Young Chul Cho (Ph.D. in International Relations) is Professor in the School of International Studies at Jeonbuk National University in Jeonju, South Korea. Before taking up the current position, he taught at O.P. Jindal Global University (India), Leiden University (the Netherlands). He was a visiting scholar at National Taiwan University and National Chengchi University in Taiwan (ROC). His teaching and research interests include International Relations theory, critical geopolitics, non-traditional security studies, East Asian studies, knowledge production and travel, and philosophy. His articles can be found in Cambridge Review of International Affairs, Review of International Studies, International Journal, International Relations of the Asia-Pacific, Asian Perspective, Korean Observer, and so on.
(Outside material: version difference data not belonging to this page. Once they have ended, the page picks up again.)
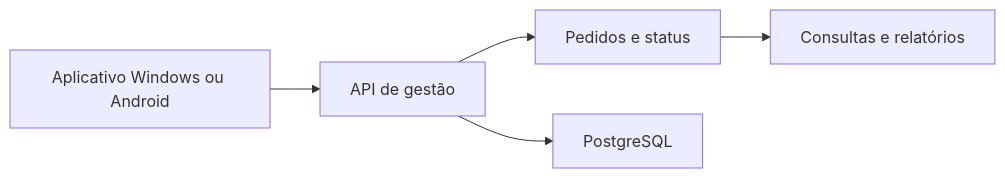
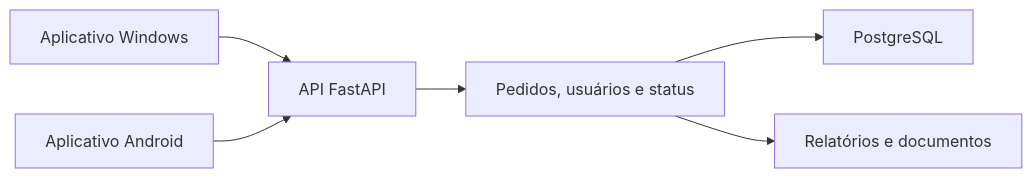
One commit to meyrison/meyrison changed the diagram in projetos/secretaria-de-agricultura.md. Above: the diagram before and after it, drawn with Mermaid. The commit also changed other lines of this file and 8 other files, not shown here.

````diff
--- a/projetos/secretaria-de-agricultura.md
+++ b/projetos/secretaria-de-agricultura.md
@@ -19,7 +22,8 @@
 ```mermaid
 flowchart LR
-    U["Aplicativo Windows ou Android"] --> A["API de gestão"]
-    A --> P["Pedidos e status"]
-    A --> D["PostgreSQL"]
-    P --> R["Consultas e relatórios"]
+    W["Aplicativo Windows"] --> A["API FastAPI"]
+    M["Aplicativo Android"] --> A
+    A --> R["Pedidos, usuários e status"]
+    R --> D["PostgreSQL"]
+    R --> F["Relatórios e documentos"]
 ```
````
Korean Feminism and Backlash politics in South Korea
By Hye Min Ryu
Abstract: This paper aims to provide a new perspective on the current backlash against feminism in South Korea. The Korean society is currently experiencing a strong backlash against feminism. As this anti-feminist tendency has been widely shared by the young Korean men, the tendency became ‘the twenties men phenomenon’ in Korean society. Nevertheless, Korean feminism, which had been understood as an integral part of Korean democracy, looks withering amid the backlash associated with ideologies of ‘fair’ and ‘meritocracy’. Renowned feminist scholars even admitted that Korean feminists have lost the effective feminist language to combat it. In this paper, I argue that the current backlash in South Korea is not regressive to what Korean feminism seemed to achieve since the democratization in 1987 but rather presents new politics in South Korea. This paper concludes that the meaning of ‘progressiveness’ and ‘conservativeness’ in South Korean society could be discussed in the context of the backlash politics.
Hye Min Ryu is a doctoral student in political science at Yonsei University. Her research interests are in critical theory, feminism, and postcolonialism. Hye Min completed her undergraduate degree in East Asian Studies at University of Toronto and master’s degree in Political Science at Yonsei University.
Sponsor: Centre for the Study of Korea